Web document revisions
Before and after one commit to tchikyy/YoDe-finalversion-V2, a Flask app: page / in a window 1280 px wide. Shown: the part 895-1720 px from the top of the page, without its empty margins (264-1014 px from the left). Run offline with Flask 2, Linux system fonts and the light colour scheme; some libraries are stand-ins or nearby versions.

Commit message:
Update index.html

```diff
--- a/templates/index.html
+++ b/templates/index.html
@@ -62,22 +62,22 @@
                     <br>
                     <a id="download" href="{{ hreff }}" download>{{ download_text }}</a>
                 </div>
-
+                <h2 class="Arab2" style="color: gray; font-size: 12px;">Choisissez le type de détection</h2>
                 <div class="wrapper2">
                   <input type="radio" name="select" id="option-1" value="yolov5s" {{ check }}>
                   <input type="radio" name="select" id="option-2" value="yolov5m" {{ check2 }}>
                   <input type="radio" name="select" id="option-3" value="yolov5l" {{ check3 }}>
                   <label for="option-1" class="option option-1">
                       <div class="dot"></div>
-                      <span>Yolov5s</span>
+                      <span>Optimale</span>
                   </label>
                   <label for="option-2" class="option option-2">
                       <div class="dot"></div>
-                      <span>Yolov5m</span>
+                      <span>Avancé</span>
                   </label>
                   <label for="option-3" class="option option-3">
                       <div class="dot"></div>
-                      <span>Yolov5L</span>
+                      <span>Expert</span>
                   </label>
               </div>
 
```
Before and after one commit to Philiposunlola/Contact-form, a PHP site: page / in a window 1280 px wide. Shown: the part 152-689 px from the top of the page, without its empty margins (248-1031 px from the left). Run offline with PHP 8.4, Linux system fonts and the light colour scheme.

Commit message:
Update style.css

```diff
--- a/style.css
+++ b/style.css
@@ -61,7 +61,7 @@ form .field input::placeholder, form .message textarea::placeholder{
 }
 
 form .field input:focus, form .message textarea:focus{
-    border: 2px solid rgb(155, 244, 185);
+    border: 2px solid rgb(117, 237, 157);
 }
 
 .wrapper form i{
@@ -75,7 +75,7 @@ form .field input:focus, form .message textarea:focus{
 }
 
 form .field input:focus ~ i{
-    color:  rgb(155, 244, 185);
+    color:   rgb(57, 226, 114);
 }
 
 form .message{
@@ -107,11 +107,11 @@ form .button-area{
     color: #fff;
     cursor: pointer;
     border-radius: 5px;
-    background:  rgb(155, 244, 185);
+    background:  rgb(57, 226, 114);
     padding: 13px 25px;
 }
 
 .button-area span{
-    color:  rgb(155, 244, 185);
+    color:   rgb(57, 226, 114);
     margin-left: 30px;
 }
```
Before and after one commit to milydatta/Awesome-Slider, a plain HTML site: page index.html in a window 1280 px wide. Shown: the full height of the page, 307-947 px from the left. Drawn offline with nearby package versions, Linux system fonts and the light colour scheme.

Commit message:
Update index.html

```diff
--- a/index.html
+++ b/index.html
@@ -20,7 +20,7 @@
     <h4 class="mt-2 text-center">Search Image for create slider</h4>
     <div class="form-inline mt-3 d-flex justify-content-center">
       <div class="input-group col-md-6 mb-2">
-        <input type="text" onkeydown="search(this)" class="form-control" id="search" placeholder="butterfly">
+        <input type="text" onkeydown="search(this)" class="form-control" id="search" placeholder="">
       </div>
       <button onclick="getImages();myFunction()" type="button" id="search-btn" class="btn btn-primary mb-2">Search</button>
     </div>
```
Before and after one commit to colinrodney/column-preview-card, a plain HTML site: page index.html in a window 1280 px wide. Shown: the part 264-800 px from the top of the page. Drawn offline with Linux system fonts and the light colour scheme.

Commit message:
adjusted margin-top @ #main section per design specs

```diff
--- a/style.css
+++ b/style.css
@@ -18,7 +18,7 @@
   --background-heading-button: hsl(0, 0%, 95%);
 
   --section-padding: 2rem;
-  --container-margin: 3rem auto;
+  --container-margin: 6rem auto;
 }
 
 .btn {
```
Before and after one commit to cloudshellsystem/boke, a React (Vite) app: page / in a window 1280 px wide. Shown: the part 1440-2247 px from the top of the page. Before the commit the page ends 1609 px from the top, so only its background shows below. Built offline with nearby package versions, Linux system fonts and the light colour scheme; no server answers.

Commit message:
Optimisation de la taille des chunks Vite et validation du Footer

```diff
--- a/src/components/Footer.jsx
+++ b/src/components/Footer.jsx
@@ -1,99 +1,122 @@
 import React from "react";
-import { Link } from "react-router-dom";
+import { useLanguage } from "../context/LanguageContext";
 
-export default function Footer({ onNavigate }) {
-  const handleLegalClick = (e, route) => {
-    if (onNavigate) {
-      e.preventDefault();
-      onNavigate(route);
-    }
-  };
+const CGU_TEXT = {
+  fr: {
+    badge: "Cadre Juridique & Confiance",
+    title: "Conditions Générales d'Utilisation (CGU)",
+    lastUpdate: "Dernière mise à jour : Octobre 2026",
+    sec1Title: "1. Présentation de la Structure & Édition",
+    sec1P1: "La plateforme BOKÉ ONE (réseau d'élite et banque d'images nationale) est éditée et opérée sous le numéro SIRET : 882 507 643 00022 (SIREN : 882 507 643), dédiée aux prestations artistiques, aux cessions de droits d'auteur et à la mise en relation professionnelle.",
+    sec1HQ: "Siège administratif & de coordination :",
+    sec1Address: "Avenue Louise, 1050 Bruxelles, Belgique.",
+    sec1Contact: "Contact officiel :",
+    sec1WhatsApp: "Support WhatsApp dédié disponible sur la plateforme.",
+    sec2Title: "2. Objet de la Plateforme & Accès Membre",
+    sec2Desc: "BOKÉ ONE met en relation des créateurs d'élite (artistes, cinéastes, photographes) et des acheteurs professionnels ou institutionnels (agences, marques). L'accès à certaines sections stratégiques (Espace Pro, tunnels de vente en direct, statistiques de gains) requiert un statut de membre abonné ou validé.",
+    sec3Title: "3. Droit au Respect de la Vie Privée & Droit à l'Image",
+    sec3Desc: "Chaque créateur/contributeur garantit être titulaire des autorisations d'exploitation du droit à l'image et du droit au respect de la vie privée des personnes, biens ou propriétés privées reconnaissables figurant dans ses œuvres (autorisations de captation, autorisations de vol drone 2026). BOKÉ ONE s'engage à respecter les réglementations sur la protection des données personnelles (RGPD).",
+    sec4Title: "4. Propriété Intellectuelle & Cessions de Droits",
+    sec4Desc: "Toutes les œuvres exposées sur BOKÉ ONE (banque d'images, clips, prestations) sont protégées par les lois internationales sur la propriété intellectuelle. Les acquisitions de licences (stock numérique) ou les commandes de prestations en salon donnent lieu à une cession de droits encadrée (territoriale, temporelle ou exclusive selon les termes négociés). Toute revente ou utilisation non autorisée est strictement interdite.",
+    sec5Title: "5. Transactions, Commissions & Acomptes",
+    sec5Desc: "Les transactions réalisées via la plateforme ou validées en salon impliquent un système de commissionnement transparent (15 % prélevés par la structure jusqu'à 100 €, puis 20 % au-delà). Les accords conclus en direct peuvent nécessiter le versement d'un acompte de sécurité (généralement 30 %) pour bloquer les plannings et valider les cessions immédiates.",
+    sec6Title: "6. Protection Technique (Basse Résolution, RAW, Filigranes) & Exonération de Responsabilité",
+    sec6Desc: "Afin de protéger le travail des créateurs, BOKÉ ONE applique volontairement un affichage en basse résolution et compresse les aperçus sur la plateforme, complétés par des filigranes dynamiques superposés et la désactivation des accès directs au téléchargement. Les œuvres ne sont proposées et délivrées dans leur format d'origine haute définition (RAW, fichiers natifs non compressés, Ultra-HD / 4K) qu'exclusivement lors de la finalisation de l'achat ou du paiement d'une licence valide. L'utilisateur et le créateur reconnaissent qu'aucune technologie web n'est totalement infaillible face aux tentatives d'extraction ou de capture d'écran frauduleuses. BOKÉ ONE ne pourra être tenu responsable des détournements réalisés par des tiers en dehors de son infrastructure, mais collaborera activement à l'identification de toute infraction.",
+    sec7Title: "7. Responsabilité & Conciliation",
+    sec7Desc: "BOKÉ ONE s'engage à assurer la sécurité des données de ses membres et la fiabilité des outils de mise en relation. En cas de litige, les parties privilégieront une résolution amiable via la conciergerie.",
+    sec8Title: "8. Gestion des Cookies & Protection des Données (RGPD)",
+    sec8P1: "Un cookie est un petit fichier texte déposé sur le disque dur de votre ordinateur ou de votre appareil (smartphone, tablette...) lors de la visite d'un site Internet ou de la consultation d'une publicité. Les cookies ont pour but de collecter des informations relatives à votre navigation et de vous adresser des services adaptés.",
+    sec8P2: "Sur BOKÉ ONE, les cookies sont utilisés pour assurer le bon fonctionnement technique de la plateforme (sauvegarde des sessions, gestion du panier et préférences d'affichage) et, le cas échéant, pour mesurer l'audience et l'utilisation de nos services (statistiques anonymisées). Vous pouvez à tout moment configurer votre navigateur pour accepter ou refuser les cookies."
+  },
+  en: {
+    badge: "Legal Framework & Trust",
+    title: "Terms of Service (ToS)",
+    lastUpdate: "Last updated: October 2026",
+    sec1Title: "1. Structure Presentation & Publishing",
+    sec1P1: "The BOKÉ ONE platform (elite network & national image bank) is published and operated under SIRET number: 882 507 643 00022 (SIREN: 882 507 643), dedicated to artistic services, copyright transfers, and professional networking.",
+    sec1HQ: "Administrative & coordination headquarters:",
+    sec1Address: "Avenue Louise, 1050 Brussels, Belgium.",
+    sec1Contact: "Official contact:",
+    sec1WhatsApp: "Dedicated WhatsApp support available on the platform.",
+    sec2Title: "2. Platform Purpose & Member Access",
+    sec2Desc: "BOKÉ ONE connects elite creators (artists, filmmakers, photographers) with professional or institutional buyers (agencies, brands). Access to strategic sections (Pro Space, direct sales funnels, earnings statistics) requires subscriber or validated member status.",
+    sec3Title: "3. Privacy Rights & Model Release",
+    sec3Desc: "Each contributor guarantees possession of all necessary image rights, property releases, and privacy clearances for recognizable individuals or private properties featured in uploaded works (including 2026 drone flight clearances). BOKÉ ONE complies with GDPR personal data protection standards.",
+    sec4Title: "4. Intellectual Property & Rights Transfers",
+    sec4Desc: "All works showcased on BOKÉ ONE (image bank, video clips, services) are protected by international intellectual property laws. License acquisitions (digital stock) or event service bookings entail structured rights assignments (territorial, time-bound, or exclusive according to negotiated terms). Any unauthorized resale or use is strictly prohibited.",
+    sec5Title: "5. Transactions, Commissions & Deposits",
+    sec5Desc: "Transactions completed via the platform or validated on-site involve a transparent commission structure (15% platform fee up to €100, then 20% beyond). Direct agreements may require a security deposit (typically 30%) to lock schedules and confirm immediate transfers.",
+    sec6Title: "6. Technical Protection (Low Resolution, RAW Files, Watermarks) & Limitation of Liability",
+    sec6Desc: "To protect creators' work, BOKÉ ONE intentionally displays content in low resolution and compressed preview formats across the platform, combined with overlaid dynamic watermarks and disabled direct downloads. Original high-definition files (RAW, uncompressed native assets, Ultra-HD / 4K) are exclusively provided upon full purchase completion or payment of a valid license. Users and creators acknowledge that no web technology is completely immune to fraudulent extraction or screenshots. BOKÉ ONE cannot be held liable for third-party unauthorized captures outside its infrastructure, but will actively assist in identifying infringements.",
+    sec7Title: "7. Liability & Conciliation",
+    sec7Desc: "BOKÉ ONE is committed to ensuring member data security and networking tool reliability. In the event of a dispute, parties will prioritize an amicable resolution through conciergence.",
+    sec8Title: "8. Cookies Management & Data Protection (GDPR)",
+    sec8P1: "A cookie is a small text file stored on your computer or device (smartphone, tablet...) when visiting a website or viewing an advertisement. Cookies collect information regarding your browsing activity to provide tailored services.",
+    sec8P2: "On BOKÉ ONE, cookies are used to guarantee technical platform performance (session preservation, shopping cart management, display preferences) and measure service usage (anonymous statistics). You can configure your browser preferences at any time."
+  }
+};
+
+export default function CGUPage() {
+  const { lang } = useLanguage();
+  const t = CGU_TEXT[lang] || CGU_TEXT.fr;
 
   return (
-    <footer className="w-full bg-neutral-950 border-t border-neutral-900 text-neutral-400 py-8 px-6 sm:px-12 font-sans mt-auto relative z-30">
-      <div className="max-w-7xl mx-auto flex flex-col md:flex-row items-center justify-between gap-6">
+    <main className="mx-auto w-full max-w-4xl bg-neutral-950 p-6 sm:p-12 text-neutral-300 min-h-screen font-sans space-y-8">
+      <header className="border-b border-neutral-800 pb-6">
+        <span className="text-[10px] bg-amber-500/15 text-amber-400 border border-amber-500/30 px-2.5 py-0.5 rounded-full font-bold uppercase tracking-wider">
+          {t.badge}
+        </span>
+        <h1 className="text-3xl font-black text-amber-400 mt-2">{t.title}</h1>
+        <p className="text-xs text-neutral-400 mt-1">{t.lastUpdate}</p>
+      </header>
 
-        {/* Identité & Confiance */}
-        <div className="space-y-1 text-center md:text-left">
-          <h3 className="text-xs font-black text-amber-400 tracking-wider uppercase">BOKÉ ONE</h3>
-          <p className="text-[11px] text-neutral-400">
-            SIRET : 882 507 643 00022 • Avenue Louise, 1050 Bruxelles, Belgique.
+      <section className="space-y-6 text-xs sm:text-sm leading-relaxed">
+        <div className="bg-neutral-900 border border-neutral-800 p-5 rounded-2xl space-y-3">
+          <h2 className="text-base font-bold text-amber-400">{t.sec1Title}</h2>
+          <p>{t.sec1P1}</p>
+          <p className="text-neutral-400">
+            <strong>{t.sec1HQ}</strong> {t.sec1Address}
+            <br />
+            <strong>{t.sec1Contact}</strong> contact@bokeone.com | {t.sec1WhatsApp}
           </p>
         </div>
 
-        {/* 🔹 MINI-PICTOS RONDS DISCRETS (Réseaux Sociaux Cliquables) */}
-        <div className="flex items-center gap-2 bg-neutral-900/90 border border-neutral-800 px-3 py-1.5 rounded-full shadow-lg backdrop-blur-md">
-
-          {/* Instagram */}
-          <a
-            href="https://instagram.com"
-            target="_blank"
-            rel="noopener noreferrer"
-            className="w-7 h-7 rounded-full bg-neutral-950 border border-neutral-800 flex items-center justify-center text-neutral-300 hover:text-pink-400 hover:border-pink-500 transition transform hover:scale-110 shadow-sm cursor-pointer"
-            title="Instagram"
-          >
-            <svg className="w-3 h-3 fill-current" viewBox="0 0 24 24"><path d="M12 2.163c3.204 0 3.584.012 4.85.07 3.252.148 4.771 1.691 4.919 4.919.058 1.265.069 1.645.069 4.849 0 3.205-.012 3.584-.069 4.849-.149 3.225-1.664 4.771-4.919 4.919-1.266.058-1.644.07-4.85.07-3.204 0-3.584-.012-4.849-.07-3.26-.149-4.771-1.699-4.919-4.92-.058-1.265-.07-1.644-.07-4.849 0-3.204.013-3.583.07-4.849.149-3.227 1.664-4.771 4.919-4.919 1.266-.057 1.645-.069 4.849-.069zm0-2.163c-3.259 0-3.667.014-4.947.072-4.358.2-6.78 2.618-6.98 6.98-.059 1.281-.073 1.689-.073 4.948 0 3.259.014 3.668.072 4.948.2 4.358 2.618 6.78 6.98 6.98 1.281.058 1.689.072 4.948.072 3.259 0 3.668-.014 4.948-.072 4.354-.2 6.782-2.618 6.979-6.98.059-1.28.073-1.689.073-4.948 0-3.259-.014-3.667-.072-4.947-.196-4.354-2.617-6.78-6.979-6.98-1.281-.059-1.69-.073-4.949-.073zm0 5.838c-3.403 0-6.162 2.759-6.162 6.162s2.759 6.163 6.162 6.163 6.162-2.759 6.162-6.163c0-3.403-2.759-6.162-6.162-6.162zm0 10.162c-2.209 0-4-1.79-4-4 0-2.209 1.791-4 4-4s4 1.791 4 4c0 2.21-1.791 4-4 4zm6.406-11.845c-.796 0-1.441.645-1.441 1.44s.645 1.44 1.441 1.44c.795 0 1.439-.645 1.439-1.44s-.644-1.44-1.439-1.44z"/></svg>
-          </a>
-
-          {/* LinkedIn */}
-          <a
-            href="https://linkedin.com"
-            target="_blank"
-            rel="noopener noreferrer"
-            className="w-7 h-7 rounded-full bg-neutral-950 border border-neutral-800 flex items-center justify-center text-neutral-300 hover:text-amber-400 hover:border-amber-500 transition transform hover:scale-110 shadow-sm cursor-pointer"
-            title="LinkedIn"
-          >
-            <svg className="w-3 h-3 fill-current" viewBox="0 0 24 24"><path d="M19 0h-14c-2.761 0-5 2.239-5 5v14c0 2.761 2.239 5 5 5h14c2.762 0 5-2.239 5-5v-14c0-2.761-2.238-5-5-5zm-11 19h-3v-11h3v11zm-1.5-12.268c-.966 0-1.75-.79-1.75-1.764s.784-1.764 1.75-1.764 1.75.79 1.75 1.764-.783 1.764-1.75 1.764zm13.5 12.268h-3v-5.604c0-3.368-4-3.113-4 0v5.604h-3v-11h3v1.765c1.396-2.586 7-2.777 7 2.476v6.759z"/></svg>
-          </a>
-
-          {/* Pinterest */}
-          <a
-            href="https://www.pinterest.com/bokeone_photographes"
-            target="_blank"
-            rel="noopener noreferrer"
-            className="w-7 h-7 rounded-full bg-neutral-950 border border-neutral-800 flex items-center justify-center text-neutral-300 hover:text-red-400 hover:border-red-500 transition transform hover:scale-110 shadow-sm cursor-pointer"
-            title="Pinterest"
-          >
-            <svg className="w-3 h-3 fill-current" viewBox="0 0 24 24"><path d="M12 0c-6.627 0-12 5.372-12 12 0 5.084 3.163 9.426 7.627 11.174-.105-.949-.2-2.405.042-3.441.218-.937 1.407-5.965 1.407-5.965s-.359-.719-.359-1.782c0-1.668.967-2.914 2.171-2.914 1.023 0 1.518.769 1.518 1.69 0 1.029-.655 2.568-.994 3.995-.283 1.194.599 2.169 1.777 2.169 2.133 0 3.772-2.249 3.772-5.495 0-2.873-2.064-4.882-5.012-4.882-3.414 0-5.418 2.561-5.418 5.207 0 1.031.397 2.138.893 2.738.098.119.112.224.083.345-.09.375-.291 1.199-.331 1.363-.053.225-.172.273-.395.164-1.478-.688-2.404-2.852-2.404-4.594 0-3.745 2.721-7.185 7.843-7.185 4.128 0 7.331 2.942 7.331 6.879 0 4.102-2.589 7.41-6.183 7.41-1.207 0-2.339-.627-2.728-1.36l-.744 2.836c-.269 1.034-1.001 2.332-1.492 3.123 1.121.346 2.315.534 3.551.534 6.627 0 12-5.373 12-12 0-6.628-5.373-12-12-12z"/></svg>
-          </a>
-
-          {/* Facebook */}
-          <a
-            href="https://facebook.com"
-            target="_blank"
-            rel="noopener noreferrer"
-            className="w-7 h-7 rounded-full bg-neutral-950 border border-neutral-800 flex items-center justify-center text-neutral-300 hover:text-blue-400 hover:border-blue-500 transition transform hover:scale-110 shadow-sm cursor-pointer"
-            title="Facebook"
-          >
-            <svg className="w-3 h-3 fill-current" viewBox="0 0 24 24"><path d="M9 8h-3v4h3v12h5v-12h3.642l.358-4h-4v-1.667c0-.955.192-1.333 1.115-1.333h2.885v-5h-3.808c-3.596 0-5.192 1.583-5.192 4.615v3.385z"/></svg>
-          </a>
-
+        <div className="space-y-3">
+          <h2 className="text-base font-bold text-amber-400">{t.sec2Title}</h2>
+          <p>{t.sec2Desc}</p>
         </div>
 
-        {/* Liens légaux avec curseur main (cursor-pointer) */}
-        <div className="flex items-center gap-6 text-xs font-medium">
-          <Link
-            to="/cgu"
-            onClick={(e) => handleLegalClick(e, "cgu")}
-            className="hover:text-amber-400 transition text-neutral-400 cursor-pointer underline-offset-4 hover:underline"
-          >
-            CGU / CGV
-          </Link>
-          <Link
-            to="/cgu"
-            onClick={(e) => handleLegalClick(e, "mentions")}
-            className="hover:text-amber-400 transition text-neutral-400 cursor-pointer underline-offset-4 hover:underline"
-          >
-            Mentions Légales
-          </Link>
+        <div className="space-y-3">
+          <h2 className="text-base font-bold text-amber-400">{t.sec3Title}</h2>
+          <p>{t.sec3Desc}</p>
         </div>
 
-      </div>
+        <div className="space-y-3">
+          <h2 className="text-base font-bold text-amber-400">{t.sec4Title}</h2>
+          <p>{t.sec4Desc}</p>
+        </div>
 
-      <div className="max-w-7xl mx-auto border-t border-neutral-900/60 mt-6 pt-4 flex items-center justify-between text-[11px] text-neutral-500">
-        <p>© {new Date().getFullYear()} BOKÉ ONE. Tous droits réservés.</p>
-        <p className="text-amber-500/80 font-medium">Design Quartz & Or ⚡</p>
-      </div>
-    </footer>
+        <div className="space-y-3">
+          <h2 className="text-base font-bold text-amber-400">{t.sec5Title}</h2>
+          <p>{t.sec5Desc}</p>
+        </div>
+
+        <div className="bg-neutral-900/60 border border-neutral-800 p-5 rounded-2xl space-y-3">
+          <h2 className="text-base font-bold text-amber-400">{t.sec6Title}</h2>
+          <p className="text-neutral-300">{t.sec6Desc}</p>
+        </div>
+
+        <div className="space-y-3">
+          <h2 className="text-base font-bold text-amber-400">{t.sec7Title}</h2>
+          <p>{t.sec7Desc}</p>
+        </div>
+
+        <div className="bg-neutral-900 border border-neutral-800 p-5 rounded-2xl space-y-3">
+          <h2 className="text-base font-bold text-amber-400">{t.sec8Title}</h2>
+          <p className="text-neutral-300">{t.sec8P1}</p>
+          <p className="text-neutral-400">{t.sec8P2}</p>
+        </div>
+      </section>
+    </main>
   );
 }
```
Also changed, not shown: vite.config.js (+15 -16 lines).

* **EXERCISE DESCRIPTION**
Scan the data above, please, and give the number of lines where the word "base" occurs, with no further text.

* **ANSWER SECTION**
8